▶ [Required work]
Images excluded, reproduce each line of the records exactly as it stands.

(Collected data entries)
<<<<

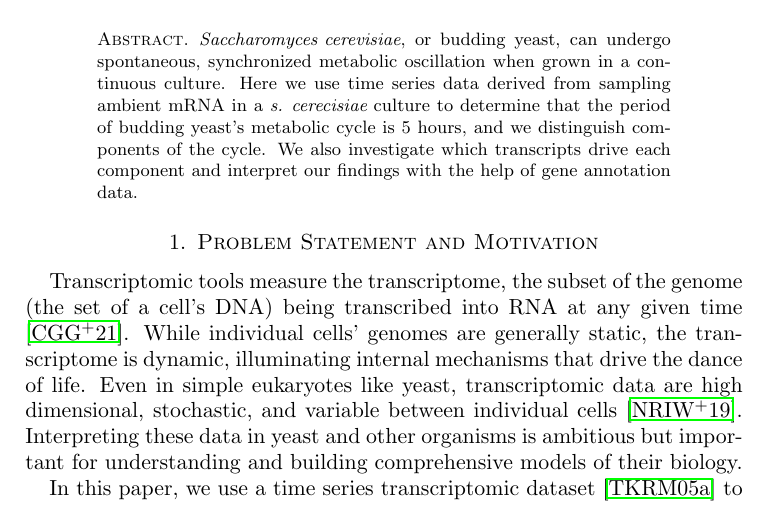
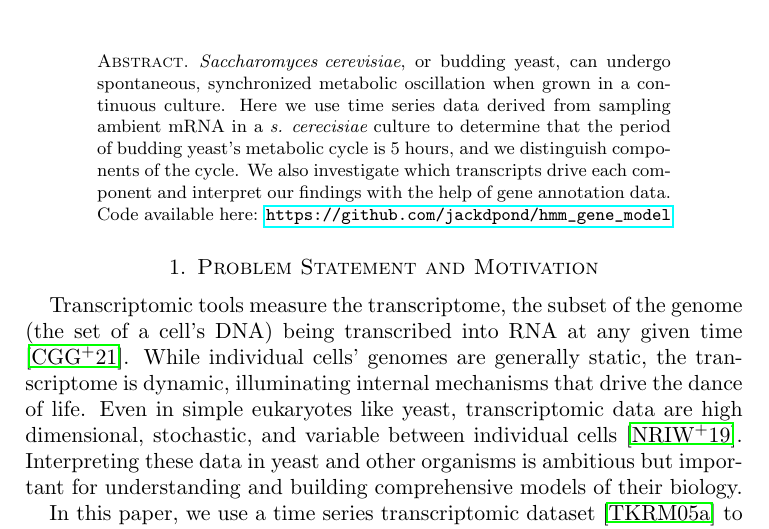
Before and after one commit to jackdpond/hmm_gene_model, a LaTeX paper (paper/main.tex): part of page 1 of 11, cut so that both start at the same text. Compiled offline with pdfLaTeX.

Commit message:
add github link

```diff
--- a/paper/main.tex
+++ b/paper/main.tex
@@ -30,7 +30,7 @@
 \begin{abstract}
 % Place abstract here. The abstract summarizes in one paragraph the main question, results, and conclusions drawn from your investigation.
 $\textit{Saccharomyces cerevisiae}$, or budding yeast, can undergo spontaneous, synchronized metabolic oscillation when grown in a continuous culture. Here we use time series data derived from sampling ambient mRNA in a $\textit{s. cerecisiae}$ culture
-to determine that the period of budding yeast's metabolic cycle is 5 hours, and we distinguish components of the cycle. We also investigate which transcripts drive each component and interpret our findings with the help of gene annotation data.
+to determine that the period of budding yeast's metabolic cycle is 5 hours, and we distinguish components of the cycle. We also investigate which transcripts drive each component and interpret our findings with the help of gene annotation data. Code available here: \url{https://github.com/jackdpond/hmm_gene_model}
 \end{abstract}
 
 %% First Section
```
Also changed, not shown: paper/main.pdf.
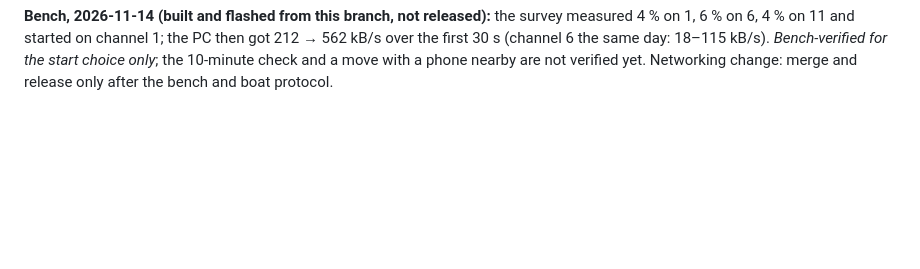
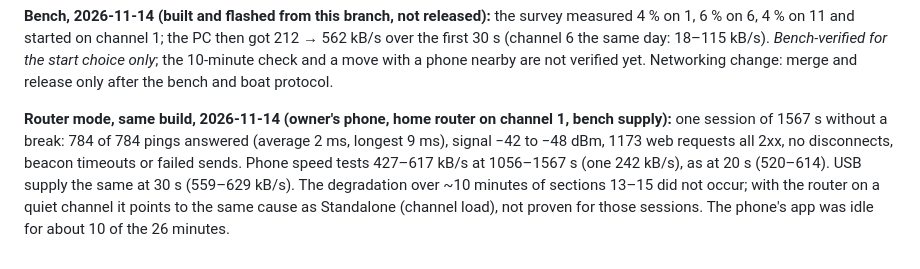
Before and after one commit to Kaelor9/EngineLink, a Markdown page: docs/WIFI_PLAN_2026-11-09.md, the part around the change. Drawn GitHub-style; blank space fills up the shorter version.

Commit message:
docs(plan 19): 26-minute router session on channel 1 without degradation
Co-Authored-By: Claude Opus 5.5 <noreply@anthropic.com>

```diff
--- a/docs/WIFI_PLAN_2026-11-09.md
+++ b/docs/WIFI_PLAN_2026-11-09.md
@@ -1097,3 +1097,13 @@ the PC then got 212 → 562 kB/s over the first 30 s (channel 6 the same day:
 18–115 kB/s). *Bench-verified for the start choice only*; the 10-minute check
 and a move with a phone nearby are not verified yet. Networking change:
 merge and release only after the bench and boat protocol.
+
+**Router mode, same build, 2026-11-14 (owner's phone, home router on channel
+1, bench supply):** one session of 1567 s without a break: 784 of 784 pings
+answered (average 2 ms, longest 9 ms), signal −42 to −48 dBm, 1173 web
+requests all 2xx, no disconnects, beacon timeouts or failed sends. Phone
+speed tests 427–617 kB/s at 1056–1567 s (one 242 kB/s), as at 20 s (520–614).
+USB supply the same at 30 s (559–629 kB/s). The degradation over ~10 minutes
+of sections 13–15 did not occur; with the router on a quiet channel it points
+to the same cause as Standalone (channel load), not proven for those sessions.
+The phone's app was idle for about 10 of the 26 minutes.
```
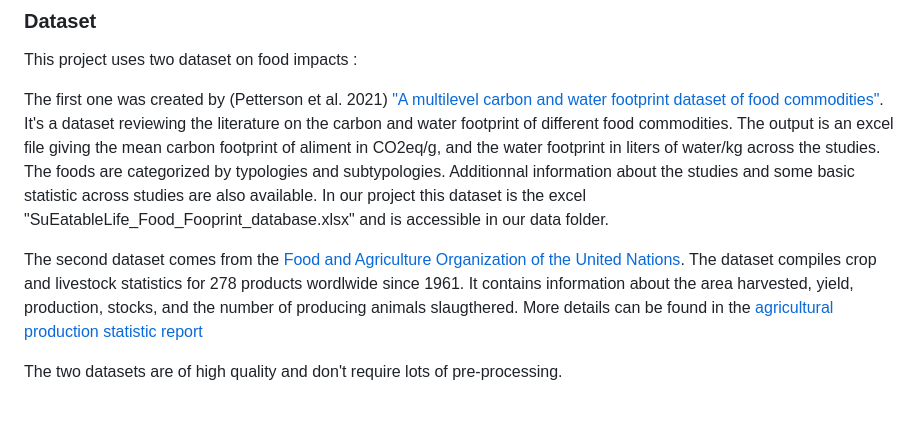
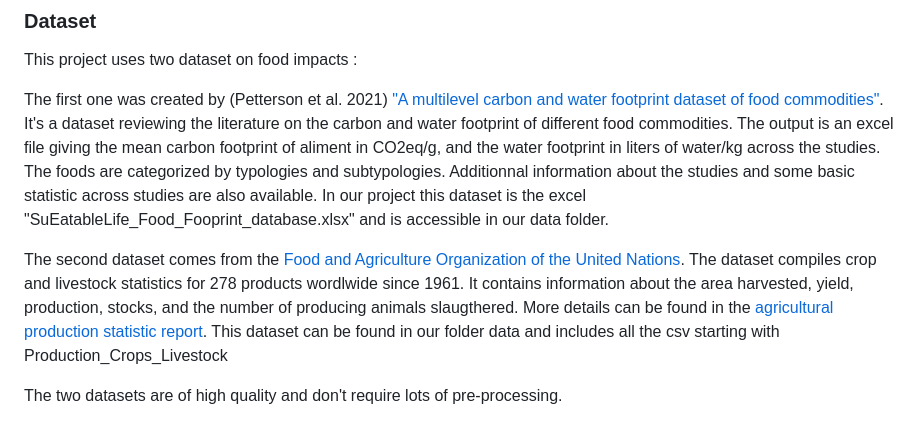
Before and after one commit to com-480-data-visualization/com480-project-colocaviz, a Markdown page: README.md, the part around the change. Drawn GitHub-style.

```diff
--- a/README.md
+++ b/README.md
@@ -18,7 +18,8 @@ This project uses two dataset on food impacts :
 The first one was created by (Petterson et al. 2021) ["A multilevel carbon and water footprint dataset of food commodities"](https://www.nature.com/articles/s41597-021-00909-8). It's a dataset reviewing the literature on the carbon and water footprint of different food commodities. The output is an excel file giving the mean carbon footprint of aliment in CO2eq/g, and the water footprint in liters of water/kg across the studies. The foods are categorized by typologies and subtypologies. Additionnal information about the studies and some basic statistic across studies are also available.
 In our project this dataset is the excel "SuEatableLife_Food_Fooprint_database.xlsx" and is accessible in our data folder.
 
-The second dataset comes from the [Food and Agriculture Organization of the United Nations](https://www.fao.org/faostat/en/#data/QCL). The dataset compiles crop and livestock statistics for 278 products wordlwide since 1961. It contains information about the area harvested, yield, production, stocks, and the number of producing animals slaugthered. More details can be found in the [agricultural production statistic report](https://openknowledge.fao.org/items/ab36b259-d641-4ded-8832-32f579685be7)
+The second dataset comes from the [Food and Agriculture Organization of the United Nations](https://www.fao.org/faostat/en/#data/QCL). The dataset compiles crop and livestock statistics for 278 products wordlwide since 1961. It contains information about the area harvested, yield, production, stocks, and the number of producing animals slaugthered. More details can be found in the [agricultural production statistic report](https://openknowledge.fao.org/items/ab36b259-d641-4ded-8832-32f579685be7). This dataset can be found in our folder data and includes all the csv starting with Production_Crops_Livestock
+
 
 The two datasets are of high quality and don't require lots of pre-processing.
 
```
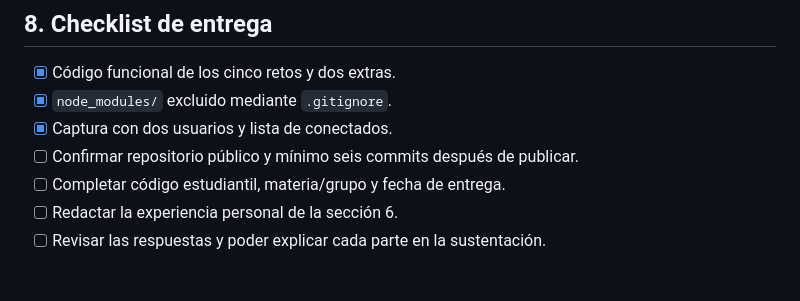
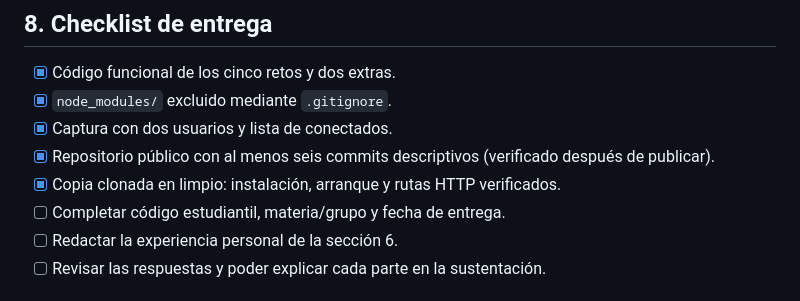
Before and after one commit to HEFRA-ws/taller-chat-socketio, a Markdown page: README.md, the part around the change. Rendered like a GitHub page.

Commit message:
Registrar verificación pública y ejecución desde clon limpio

```diff
--- a/README.md
+++ b/README.md
@@ -93,7 +93,8 @@ Cada tecla podría generar miles de entregas y mucho trabajo de red, servidor y
 - [x] Código funcional de los cinco retos y dos extras.
 - [x] `node_modules/` excluido mediante `.gitignore`.
 - [x] Captura con dos usuarios y lista de conectados.
-- [ ] Confirmar repositorio público y mínimo seis commits después de publicar.
+- [x] Repositorio público con al menos seis commits descriptivos (verificado después de publicar).
+- [x] Copia clonada en limpio: instalación, arranque y rutas HTTP verificados.
 - [ ] Completar código estudiantil, materia/grupo y fecha de entrega.
 - [ ] Redactar la experiencia personal de la sección 6.
 - [ ] Revisar las respuestas y poder explicar cada parte en la sustentación.
```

>>>>

▶ [Answer for the task]
Before and after one commit to jackdpond/hmm_gene_model, a LaTeX paper (paper/main.tex): part of page 1 of 11, cut so that both start at the same text. Compiled offline with pdfLaTeX.

Commit message:
add github link

```diff
--- a/paper/main.tex
+++ b/paper/main.tex
@@ -30,7 +30,7 @@
 \begin{abstract}
 % Place abstract here. The abstract summarizes in one paragraph the main question, results, and conclusions drawn from your investigation.
 $\textit{Saccharomyces cerevisiae}$, or budding yeast, can undergo spontaneous, synchronized metabolic oscillation when grown in a continuous culture. Here we use time series data derived from sampling ambient mRNA in a $\textit{s. cerecisiae}$ culture
-to determine that the period of budding yeast's metabolic cycle is 5 hours, and we distinguish components of the cycle. We also investigate which transcripts drive each component and interpret our findings with the help of gene annotation data.
+to determine that the period of budding yeast's metabolic cycle is 5 hours, and we distinguish components of the cycle. We also investigate which transcripts drive each component and interpret our findings with the help of gene annotation data. Code available here: \url{https://github.com/jackdpond/hmm_gene_model}
 \end{abstract}
 
 %% First Section
```
Also changed, not shown: paper/main.pdf.
Before and after one commit to Kaelor9/EngineLink, a Markdown page: docs/WIFI_PLAN_2026-11-09.md, the part around the change. Drawn GitHub-style; blank space fills up the shorter version.

Commit message:
docs(plan 19): 26-minute router session on channel 1 without degradation
Co-Authored-By: Claude Opus 5.5 <noreply@anthropic.com>

```diff
--- a/docs/WIFI_PLAN_2026-11-09.md
+++ b/docs/WIFI_PLAN_2026-11-09.md
@@ -1097,3 +1097,13 @@ the PC then got 212 → 562 kB/s over the first 30 s (channel 6 the same day:
 18–115 kB/s). *Bench-verified for the start choice only*; the 10-minute check
 and a move with a phone nearby are not verified yet. Networking change:
 merge and release only after the bench and boat protocol.
+
+**Router mode, same build, 2026-11-14 (owner's phone, home router on channel
+1, bench supply):** one session of 1567 s without a break: 784 of 784 pings
+answered (average 2 ms, longest 9 ms), signal −42 to −48 dBm, 1173 web
+requests all 2xx, no disconnects, beacon timeouts or failed sends. Phone
+speed tests 427–617 kB/s at 1056–1567 s (one 242 kB/s), as at 20 s (520–614).
+USB supply the same at 30 s (559–629 kB/s). The degradation over ~10 minutes
+of sections 13–15 did not occur; with the router on a quiet channel it points
+to the same cause as Standalone (channel load), not proven for those sessions.
+The phone's app was idle for about 10 of the 26 minutes.
```
Before and after one commit to com-480-data-visualization/com480-project-colocaviz, a Markdown page: README.md, the part around the change. Drawn GitHub-style.

```diff
--- a/README.md
+++ b/README.md
@@ -18,7 +18,8 @@ This project uses two dataset on food impacts :
 The first one was created by (Petterson et al. 2021) ["A multilevel carbon and water footprint dataset of food commodities"](https://www.nature.com/articles/s41597-021-00909-8). It's a dataset reviewing the literature on the carbon and water footprint of different food commodities. The output is an excel file giving the mean carbon footprint of aliment in CO2eq/g, and the water footprint in liters of water/kg across the studies. The foods are categorized by typologies and subtypologies. Additionnal information about the studies and some basic statistic across studies are also available.
 In our project this dataset is the excel "SuEatableLife_Food_Fooprint_database.xlsx" and is accessible in our data folder.
 
-The second dataset comes from the [Food and Agriculture Organization of the United Nations](https://www.fao.org/faostat/en/#data/QCL). The dataset compiles crop and livestock statistics for 278 products wordlwide since 1961. It contains information about the area harvested, yield, production, stocks, and the number of producing animals slaugthered. More details can be found in the [agricultural production statistic report](https://openknowledge.fao.org/items/ab36b259-d641-4ded-8832-32f579685be7)
+The second dataset comes from the [Food and Agriculture Organization of the United Nations](https://www.fao.org/faostat/en/#data/QCL). The dataset compiles crop and livestock statistics for 278 products wordlwide since 1961. It contains information about the area harvested, yield, production, stocks, and the number of producing animals slaugthered. More details can be found in the [agricultural production statistic report](https://openknowledge.fao.org/items/ab36b259-d641-4ded-8832-32f579685be7). This dataset can be found in our folder data and includes all the csv starting with Production_Crops_Livestock
+
 
 The two datasets are of high quality and don't require lots of pre-processing.
 
```
Before and after one commit to HEFRA-ws/taller-chat-socketio, a Markdown page: README.md, the part around the change. Rendered like a GitHub page.

Commit message:
Registrar verificación pública y ejecución desde clon limpio

```diff
--- a/README.md
+++ b/README.md
@@ -93,7 +93,8 @@ Cada tecla podría generar miles de entregas y mucho trabajo de red, servidor y
 - [x] Código funcional de los cinco retos y dos extras.
 - [x] `node_modules/` excluido mediante `.gitignore`.
 - [x] Captura con dos usuarios y lista de conectados.
-- [ ] Confirmar repositorio público y mínimo seis commits después de publicar.
+- [x] Repositorio público con al menos seis commits descriptivos (verificado después de publicar).
+- [x] Copia clonada en limpio: instalación, arranque y rutas HTTP verificados.
 - [ ] Completar código estudiantil, materia/grupo y fecha de entrega.
 - [ ] Redactar la experiencia personal de la sección 6.
 - [ ] Revisar las respuestas y poder explicar cada parte en la sustentación.
```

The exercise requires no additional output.